Eng"lish (?), a. [AS. Englisc, fr. Engle, Angle, Engles, Angles, a tribe of Germans from the southeast of Sleswick, in Denmark, who settled in Britain and gave it the name of England. Cf. Anglican.]

Of or pertaining to England, or to its inhabitants, or to the present so-called Anglo-Saxon race.

English bond Arch.

See 1st Bond, n., 8. -- English breakfast tea. See Congou. -- English horn. Mus. See Corno Inglese. -- English walnut. Bot. See under Walnut.


© Webster 1913.

Eng"lish, n.


Collectively, the people of England; English people or persons.


The language of England or of the English nation, and of their descendants in America, India, and other countries.
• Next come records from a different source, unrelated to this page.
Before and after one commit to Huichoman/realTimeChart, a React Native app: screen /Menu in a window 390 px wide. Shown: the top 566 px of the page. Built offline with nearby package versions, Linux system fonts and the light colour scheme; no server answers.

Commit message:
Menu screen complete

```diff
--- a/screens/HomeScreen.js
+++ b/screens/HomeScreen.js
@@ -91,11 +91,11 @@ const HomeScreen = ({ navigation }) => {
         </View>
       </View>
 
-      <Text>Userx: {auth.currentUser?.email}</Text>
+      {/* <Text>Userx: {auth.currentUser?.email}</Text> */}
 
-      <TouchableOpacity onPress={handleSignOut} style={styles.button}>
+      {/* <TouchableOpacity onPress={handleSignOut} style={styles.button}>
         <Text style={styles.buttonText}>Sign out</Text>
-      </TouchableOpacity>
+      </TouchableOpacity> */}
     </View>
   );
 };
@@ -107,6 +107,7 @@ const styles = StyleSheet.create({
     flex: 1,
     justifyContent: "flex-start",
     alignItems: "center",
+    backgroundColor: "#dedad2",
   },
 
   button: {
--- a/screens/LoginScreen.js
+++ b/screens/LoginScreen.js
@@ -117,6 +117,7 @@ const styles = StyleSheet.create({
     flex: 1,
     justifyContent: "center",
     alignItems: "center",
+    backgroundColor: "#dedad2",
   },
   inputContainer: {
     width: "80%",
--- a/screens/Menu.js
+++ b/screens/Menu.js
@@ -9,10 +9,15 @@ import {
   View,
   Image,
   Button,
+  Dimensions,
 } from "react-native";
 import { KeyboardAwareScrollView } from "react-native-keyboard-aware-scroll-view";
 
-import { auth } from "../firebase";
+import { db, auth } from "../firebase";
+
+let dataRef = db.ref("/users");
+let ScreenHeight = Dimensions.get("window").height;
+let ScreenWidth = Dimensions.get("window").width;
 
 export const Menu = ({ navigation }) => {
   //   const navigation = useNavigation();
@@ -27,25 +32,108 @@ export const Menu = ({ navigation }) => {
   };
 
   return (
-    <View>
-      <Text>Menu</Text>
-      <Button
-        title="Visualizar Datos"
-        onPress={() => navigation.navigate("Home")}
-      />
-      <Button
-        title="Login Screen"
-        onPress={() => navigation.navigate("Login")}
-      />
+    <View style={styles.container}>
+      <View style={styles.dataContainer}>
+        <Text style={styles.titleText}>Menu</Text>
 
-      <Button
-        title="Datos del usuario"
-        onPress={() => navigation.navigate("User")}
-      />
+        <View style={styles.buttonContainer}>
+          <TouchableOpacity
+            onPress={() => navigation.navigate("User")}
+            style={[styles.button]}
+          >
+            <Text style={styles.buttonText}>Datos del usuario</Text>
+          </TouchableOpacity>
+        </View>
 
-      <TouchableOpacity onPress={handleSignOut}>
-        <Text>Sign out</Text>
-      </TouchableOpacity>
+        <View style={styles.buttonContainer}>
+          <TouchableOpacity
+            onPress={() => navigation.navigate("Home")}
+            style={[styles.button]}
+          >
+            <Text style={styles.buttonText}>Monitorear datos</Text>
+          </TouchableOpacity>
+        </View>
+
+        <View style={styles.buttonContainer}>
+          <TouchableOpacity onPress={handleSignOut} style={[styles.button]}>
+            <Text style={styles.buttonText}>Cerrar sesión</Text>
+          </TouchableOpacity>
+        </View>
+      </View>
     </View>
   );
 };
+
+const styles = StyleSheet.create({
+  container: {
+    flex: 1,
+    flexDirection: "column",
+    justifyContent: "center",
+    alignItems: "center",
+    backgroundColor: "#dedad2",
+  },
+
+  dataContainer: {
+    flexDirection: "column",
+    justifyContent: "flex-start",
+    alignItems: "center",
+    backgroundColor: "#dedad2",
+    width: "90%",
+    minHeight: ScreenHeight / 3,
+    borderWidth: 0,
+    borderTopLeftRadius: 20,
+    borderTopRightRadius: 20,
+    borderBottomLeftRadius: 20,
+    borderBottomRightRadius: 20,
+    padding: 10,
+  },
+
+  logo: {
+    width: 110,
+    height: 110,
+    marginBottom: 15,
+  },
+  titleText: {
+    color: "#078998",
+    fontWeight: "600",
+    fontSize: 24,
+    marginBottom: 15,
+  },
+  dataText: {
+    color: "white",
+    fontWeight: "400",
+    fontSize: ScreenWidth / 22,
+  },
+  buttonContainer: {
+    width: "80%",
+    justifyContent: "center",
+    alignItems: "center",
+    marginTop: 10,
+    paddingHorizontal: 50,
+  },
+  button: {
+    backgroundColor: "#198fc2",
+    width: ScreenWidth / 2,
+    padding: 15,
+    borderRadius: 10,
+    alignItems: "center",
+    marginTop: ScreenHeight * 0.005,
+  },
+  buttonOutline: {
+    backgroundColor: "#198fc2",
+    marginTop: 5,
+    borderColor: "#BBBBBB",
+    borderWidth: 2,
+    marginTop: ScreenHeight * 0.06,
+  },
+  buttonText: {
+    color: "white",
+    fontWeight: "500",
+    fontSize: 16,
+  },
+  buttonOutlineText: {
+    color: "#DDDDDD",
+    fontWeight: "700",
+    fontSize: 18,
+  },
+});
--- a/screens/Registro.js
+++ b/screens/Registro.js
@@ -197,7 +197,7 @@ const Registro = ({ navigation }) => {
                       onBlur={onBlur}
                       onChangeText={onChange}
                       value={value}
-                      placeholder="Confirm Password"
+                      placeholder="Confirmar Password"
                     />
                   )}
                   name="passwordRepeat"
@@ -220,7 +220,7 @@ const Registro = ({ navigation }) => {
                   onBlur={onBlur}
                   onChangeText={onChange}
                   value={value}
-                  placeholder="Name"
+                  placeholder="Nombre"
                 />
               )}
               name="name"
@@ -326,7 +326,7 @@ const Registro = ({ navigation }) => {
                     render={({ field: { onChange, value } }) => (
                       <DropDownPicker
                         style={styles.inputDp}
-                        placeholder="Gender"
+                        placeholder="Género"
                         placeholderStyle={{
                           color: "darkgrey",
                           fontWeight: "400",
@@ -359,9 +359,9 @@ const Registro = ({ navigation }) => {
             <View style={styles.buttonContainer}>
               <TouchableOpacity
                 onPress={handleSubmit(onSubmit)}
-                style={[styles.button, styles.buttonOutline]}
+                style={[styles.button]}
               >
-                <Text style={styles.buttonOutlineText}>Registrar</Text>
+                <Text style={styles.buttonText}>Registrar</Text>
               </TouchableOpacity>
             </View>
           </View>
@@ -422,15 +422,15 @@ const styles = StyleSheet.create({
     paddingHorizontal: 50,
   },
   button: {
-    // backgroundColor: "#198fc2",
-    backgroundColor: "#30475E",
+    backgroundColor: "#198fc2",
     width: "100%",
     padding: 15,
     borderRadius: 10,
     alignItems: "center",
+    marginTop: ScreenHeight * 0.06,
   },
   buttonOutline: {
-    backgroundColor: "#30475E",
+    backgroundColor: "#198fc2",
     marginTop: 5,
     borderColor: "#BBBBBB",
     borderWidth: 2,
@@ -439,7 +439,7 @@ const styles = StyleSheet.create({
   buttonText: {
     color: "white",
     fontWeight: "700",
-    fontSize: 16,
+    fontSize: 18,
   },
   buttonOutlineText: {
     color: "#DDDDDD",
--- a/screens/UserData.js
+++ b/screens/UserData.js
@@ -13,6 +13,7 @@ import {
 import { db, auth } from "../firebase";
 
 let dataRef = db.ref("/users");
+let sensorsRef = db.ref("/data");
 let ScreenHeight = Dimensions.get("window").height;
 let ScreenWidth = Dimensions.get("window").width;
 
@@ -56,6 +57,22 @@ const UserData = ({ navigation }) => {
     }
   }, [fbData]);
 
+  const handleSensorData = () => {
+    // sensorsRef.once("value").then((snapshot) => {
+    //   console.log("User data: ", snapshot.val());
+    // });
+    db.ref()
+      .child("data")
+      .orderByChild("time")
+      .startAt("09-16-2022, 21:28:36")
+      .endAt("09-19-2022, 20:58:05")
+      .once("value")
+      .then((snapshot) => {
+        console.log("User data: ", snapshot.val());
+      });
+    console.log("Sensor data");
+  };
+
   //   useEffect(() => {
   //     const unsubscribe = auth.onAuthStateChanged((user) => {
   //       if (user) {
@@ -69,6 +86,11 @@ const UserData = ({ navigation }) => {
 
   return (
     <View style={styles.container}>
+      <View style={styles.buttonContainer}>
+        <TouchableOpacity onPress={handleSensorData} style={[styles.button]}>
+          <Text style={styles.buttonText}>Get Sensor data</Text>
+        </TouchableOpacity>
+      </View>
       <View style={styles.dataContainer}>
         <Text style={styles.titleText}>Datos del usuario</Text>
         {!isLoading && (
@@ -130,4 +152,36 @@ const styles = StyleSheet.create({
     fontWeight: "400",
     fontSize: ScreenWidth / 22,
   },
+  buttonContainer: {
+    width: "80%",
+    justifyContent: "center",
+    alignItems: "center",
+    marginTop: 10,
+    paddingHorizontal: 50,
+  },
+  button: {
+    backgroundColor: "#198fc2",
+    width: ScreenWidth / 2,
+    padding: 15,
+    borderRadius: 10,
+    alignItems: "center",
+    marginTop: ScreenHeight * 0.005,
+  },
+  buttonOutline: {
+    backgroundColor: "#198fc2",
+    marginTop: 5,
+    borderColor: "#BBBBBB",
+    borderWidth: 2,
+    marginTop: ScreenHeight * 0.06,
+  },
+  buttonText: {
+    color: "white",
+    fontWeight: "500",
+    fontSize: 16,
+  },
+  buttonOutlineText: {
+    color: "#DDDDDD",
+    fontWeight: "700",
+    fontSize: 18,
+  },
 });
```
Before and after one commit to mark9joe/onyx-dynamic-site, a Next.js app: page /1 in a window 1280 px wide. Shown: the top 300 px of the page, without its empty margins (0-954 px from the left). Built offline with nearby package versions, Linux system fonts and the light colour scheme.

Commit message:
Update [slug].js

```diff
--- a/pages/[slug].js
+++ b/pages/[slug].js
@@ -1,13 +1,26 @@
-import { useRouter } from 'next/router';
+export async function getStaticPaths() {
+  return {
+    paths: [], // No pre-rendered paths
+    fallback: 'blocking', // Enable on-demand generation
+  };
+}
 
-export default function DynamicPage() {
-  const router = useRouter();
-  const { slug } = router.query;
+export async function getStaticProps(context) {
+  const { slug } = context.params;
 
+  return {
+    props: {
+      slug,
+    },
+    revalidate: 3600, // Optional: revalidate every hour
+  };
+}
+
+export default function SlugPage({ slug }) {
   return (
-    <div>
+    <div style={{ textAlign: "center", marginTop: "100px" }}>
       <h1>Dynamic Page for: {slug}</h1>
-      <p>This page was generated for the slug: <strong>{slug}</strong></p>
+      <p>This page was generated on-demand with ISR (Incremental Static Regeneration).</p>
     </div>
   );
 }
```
The English language has been variously divided into periods by different writers. In the division most commonly recognized, the first period dates from about 450 to 1150. This is the period of full inflection, and is called Anglo-Saxon, or, by many recent writers, Old English. The second period dates from about 1150 to 1550 (or, if four periods be recognized, from about 1150 to 1350), and is called Early English, Middle English, or more commonly (as in the usage of this book), Old English. During this period most of the inflections were dropped, and there was a great addition of French words to the language. The third period extends from about 1350 to 1550, and is Middle English. During this period orthography became comparatively fixed. The last period, from about 1550, is called Modern English.


A kind of printing type, in size between Pica and Great Primer. See Type.

The type called English.

4. Billiards

A twist or spinning motion given to a ball in striking it that influences the direction it will take after touching a cushion or another ball.

The King's, or Queen's, English. See under King.


© Webster 1913.

Eng"lish, v. t. [imp. & p. p. Englished (?); p. pr. & vb. n. Englishing.]


To translate into the English language; to Anglicize; hence, to interpret; to explain.

Those gracious acts . . . may be Englished more properly, acts of fear and dissimulation. Milton.

Caxton does not care to alter the French forms and words in the book which he was Englishing. T. L. K. Oliphant.

2. Billiards

To strike (the cue ball) in such a manner as to give it in addition to its forward motion a spinning motion, that influences its direction after impact on another ball or the cushion.



© Webster 1913.